The move is of particular concern to indie developers since production expenditures are tight. Digital games are far cheaper to produce, but not having a way to rate the titles could hinder game makers. Fortunately, the ESRB says that studios can still have their products rated for free by the International Age Rating Coalition (IARC), which was created by the board to make it easier for publishers to get ratings for other regions like the UK and Australia.
The bad news is that currently IARC is only supported on certain storefronts --- specifically Nintendo eShop, Google Play, Oculus Store, and Microsoft's store. Without an accessible and affordable rating system for other marketplaces like the PlayStation Store, Apple's App Store, and Steam, indie developers could be squeezed out of those sectors.
"Physical product will continue to go through the ESRB Long Form rating process, for which developers must pay a fee."
However, the rating board believes that it can have an alternative ready before it retires the short form.
"We expect that an ESRB ratings solution will be available to all developers of console downloadable games at no cost to them without interruption," said a representative. "Despite what some developers may have heard, we do not yet have a hard date for when the ESRB Short Form process will be retired. We will provide the developer community with concrete updates on this matter as they become available."

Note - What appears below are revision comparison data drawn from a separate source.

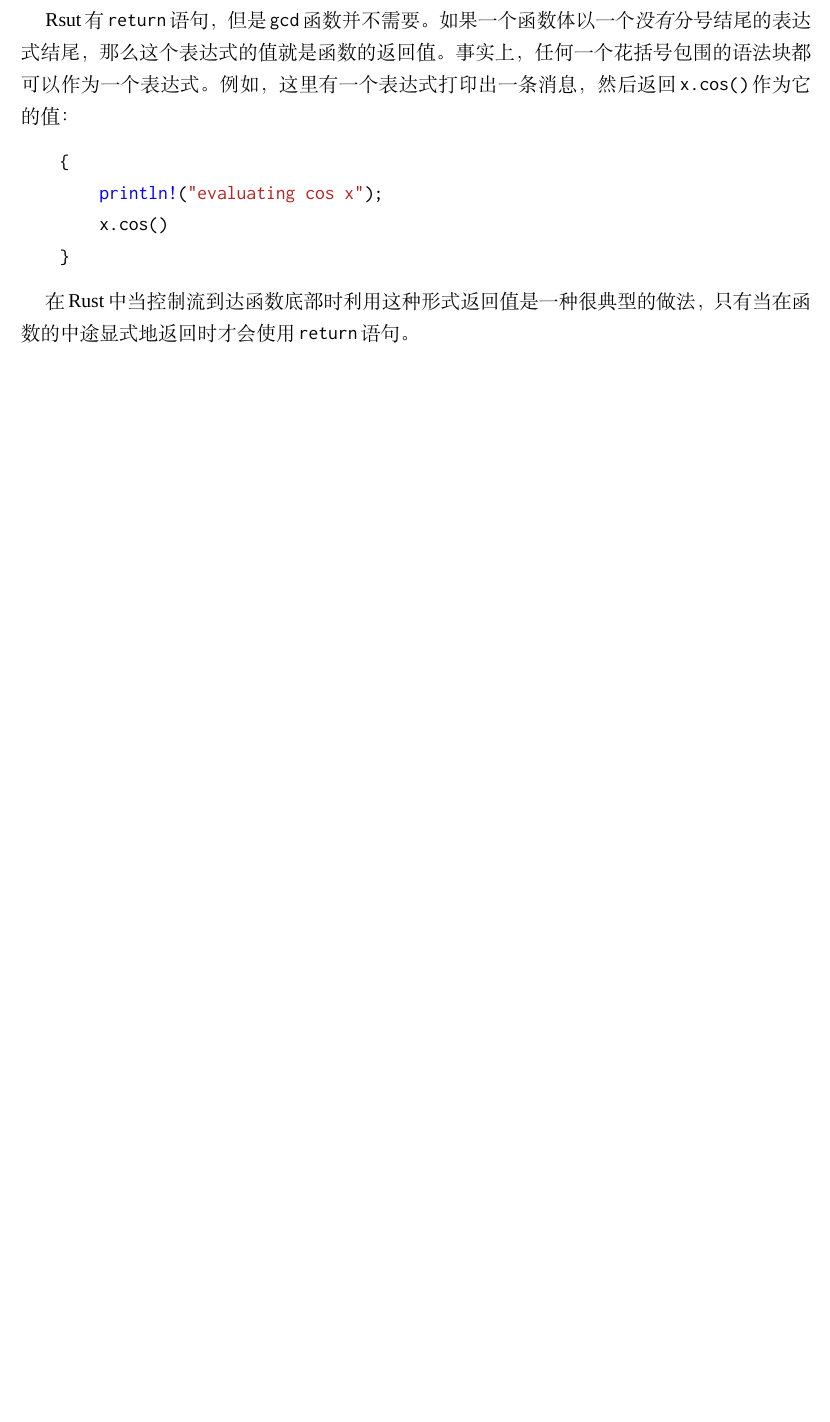
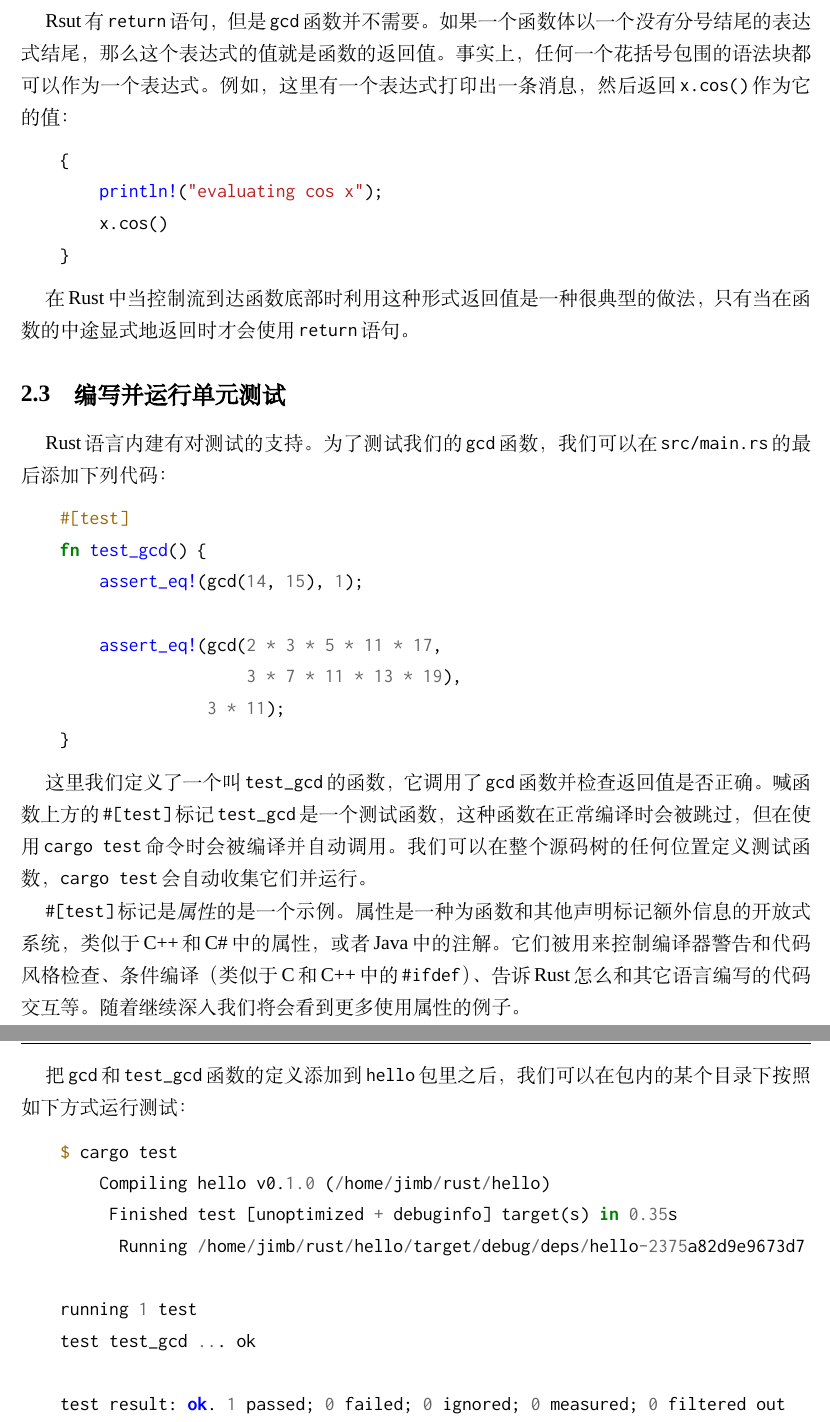
Before and after one commit to MeouSker77/ProgrammingRust, a LaTeX book (src/main.tex, which reads src/ch02.tex): part of page 16 of 57 before the commit and two parts of pages 16 and 17 of 59 after it, the two joined at a grey line, cut so that both start at the same text, the shorter picture padded with empty space. Compiled offline with XeLaTeX; a missing font is replaced by an installed copy or a similar font.

Commit message:
完成了第2章第3节

```diff
--- a/src/ch02.tex
+++ b/src/ch02.tex
@@ -163,3 +163,33 @@ Rsut有\texttt{return}语句，但是\texttt{gcd}函数并不需要。如果一
 \end{minted}
 
 在Rust中当控制流到达函数底部时利用这种形式返回值是一种很典型的做法，只有当在函数的中途显式地返回时才会使用\texttt{return}语句。
+
+\section{编写并运行单元测试}
+Rust语言内建有对测试的支持。为了测试我们的\texttt{gcd}函数，我们可以在\texttt{src/main.rs}的最后添加下列代码：
+\begin{minted}{Rust}
+    #[test]
+    fn test_gcd() {
+        assert_eq!(gcd(14, 15), 1);
+
+        assert_eq!(gcd(2 * 3 * 5 * 11 * 17,
+                       3 * 7 * 11 * 13 * 19),
+                   3 * 11);
+    }
+\end{minted}
+
+这里我们定义了一个叫\texttt{test\_gcd}的函数，它调用了\texttt{gcd}函数并检查返回值是否正确。喊函数上方的\texttt{\#[test]}标记\texttt{test\_gcd}是一个测试函数，这种函数在正常编译时会被跳过，但在使用\texttt{cargo test}命令时会被编译并自动调用。我们可以在整个源码树的任何位置定义测试函数，\texttt{cargo test}会自动收集它们并运行。
+
+\texttt{\#[test]}标记是\emph{属性}的是一个示例。属性是一种为函数和其他声明标记额外信息的开放式系统，类似于C++和C\#中的属性，或者Java中的注解。它们被用来控制编译器警告和代码风格检查、条件编译（类似于C和C++中的\texttt{\#ifdef}）、告诉Rust怎么和其它语言编写的代码交互等。随着继续深入我们将会看到更多使用属性的例子。
+
+把\texttt{gcd}和\texttt{test\_gcd}函数的定义添加到\texttt{hello}包里之后，我们可以在包内的某个目录下按照如下方式运行测试：
+\begin{minted}{Rust}
+    $ cargo test
+        Compiling hello v0.1.0 (/home/jimb/rust/hello)
+         Finished test [unoptimized + debuginfo] target(s) in 0.35s
+          Running /home/jimb/rust/hello/target/debug/deps/hello-2375a82d9e9673d7
+
+    running 1 test
+    test test_gcd ... ok
+
+    test result: ok. 1 passed; 0 failed; 0 ignored; 0 measured; 0 filtered out
+\end{minted}
```
Also changed, not shown: src/main.pdf.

The board also said it does have plans to deploy the IARC for the PlayStation Store but did not mention it coming to other platforms where digital indie games are sold.